Stanford, Berkeley, MIT, IBM NMR Quantum Computation Project
Center for Quantum Computation
Quantum Computation/Cryptography at Los Alamos
A Hitchhikers Guide to Quantum Computing


I am off to Chicago

I am off to Chicago today for a Radiohead concert. I am really psyched up for it. While I am away I have a task for you. Please go and view this page and help me to decide on a t-shirt design for the upcoming Alt Text world tour. Be sure to give me any additional feedback on the shirts, too. Thanks all, I will post the results when I return and probably make a decision in a week or so as to which shirt designs I will have made.

Many people say racism is

Many people say racism is about how people are treated. If that is the case then I think I am alright as I don’t think I really treat people all that differently based upon their race (at least not in ways that matter much). What worries me, however, is the idea that racism is more in how we think. Unfortunately, I still think about people of color differently; here’s what I mean:
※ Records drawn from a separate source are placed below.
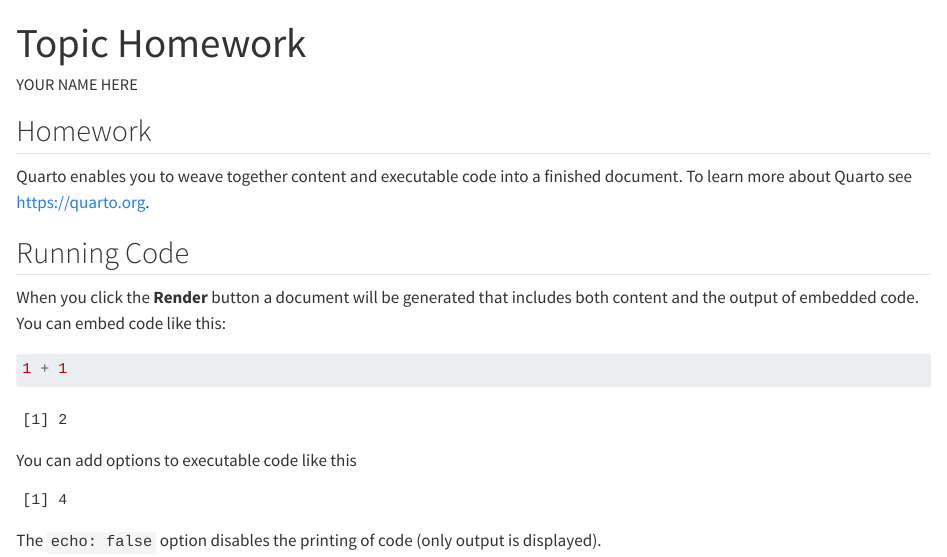
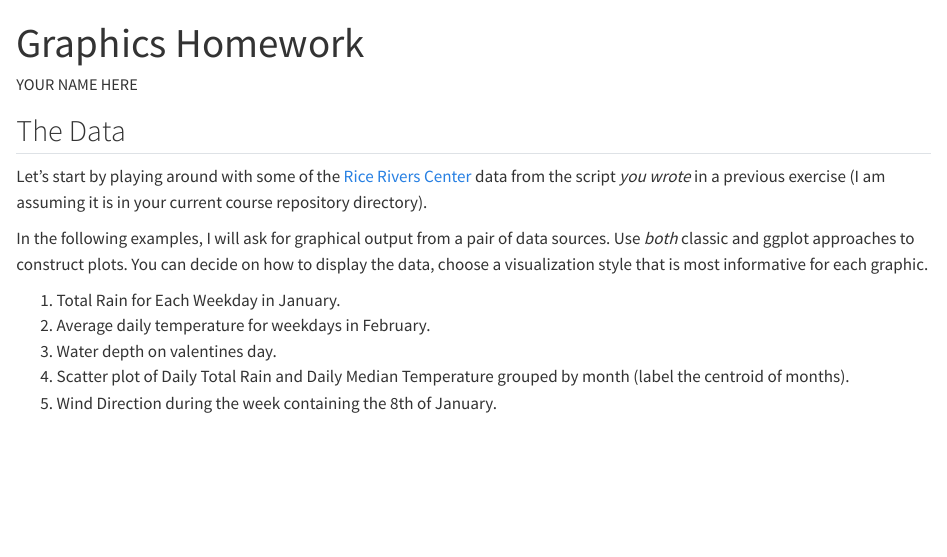
Before and after one commit to DyerlabTeaching/Graphics-That-Do-Not-Suck, a Quarto document (homework.qmd): the page in a window 1100 px wide, from its top. Rendered offline with R 4.5, knitr and Pandoc in place of Quarto, with nearby package versions.

Commit message:
updated homework for monolithic output

````diff
--- a/homework.qmd
+++ b/homework.qmd
@@ -1,5 +1,5 @@
 ---
-title: "Topic Homework"
+title: "Graphics Homework"
 author: "YOUR NAME HERE"
 format:
   html:
@@ -7,23 +7,15 @@ format:
     code-tools: true
 ---
 
-## Homework
 
-Quarto enables you to weave together content and executable code into a finished document. To learn more about Quarto see <https://quarto.org>.
+## The Data
 
-## Running Code
+Let's start by playing around with some of the [Rice Rivers Center](https://ricerivers.vcu.edu) data from the script *you wrote* in a previous exercise (I am assuming it is in your current course repository directory).
 
-When you click the **Render** button a document will be generated that includes both content and the output of embedded code. You can embed code like this:
+In the following examples, I will ask for graphical output from a pair of data sources.  Use *both* classic and ggplot approaches to construct plots.  You can decide on how to display the data, choose a visualization style that is most informative for each graphic.
 
-```{r}
-1 + 1
-```
-
-You can add options to executable code like this
-
-```{r}
-#| echo: false
-2 * 2
-```
-
-The `echo: false` option disables the printing of code (only output is displayed).
+1. Total Rain for Each Weekday in January.
+2. Average daily temperature for weekdays in February.
+3. Water depth on valentines day.
+4. Scatter plot of Daily Total Rain and Daily Median Temperature grouped by month (label the centroid of months).
+5. Wind Direction during the week containing the 8th of January.
````
Also changed, not shown: 1 other file.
If I meet a black person, I always have a thought in my mind that I don’t want them to construe anything I do or say as being prejudicial. In my mind then, I am constantly aware that that person is black (at least until I know them well enough to forget that). I don’t like that nagging awareness. I don’t want it to matter and I don’t want my actions to be altered based upon those thoughts. This being the case, I tend to do things like smile at black people on the street more than I do to white people, or make a greater attempt to converse with people of color than I do with their white counterparts.

I don’t like these things about me. I feel tremendous guilt about being this way, but I don’t know how to combat these thoughts. This is not to say that I think I am abnormal in some way, because I feel that most “non-racist” people tend to have similar thoughts, although that could just be me projecting on the rest of the population.

I can at least feel good knowing that I care and I try, which is far more than I can say for the many ignorant hate mongers out there. One interesting thing about the link in the previous sentence is that it is the actual site of real short-wave radio show that is broadcast in over 50 countries. Their tagline “Bringing American-Style talk radio to 50 countries around the world!” could, perhaps, be modified slightly to be more accurate: “Bringing American-Style ignorance, insensitivity, and hate to 50 countries around the world!”

Um… I’m gonna need you to go ahead and come in tomorrow. Yeah.

Is it coincidence that ABCNews ran an article yesterday about the sometimes racially charged environment that we call America? Well, yes, but does its timeliness not underscore the fact that I have my pasty white fingers on the pulse of the nation? I think it may.

The article brings to light that some small gestures and comments can be construed as racist or at least insensitive to many. Here are some of the examples they gave: Long haired white women may unknowingly insult nearby black women as they can perceive the action as a slight on their own hair, or (as in the classic scene from Office Space) how reaching over and locking your car door when you see a black man at an upcoming intersection can be sending a clear message to him that he is to be feared.

The overarching question then, is are we too sensitive about race in this country? I think the answer to that depends upon the color of your skin. Whites may tend to say yes, however most lack the perspective to know what racial discrimination is even about. Blacks, Hispanics, and those of Asian decent experience discrimination and prejudices every day. The effects of all of those questions, fearful glances, and overt actions take their toll on a person and forever change them. Few white people (particularly white men) in America have experienced these types of feelings and so they may simply shrug off the cries of the minorities as them merely being angry or not letting go of the past; a past that, unfortunately for those being judged and put down, far too often mirrors their present.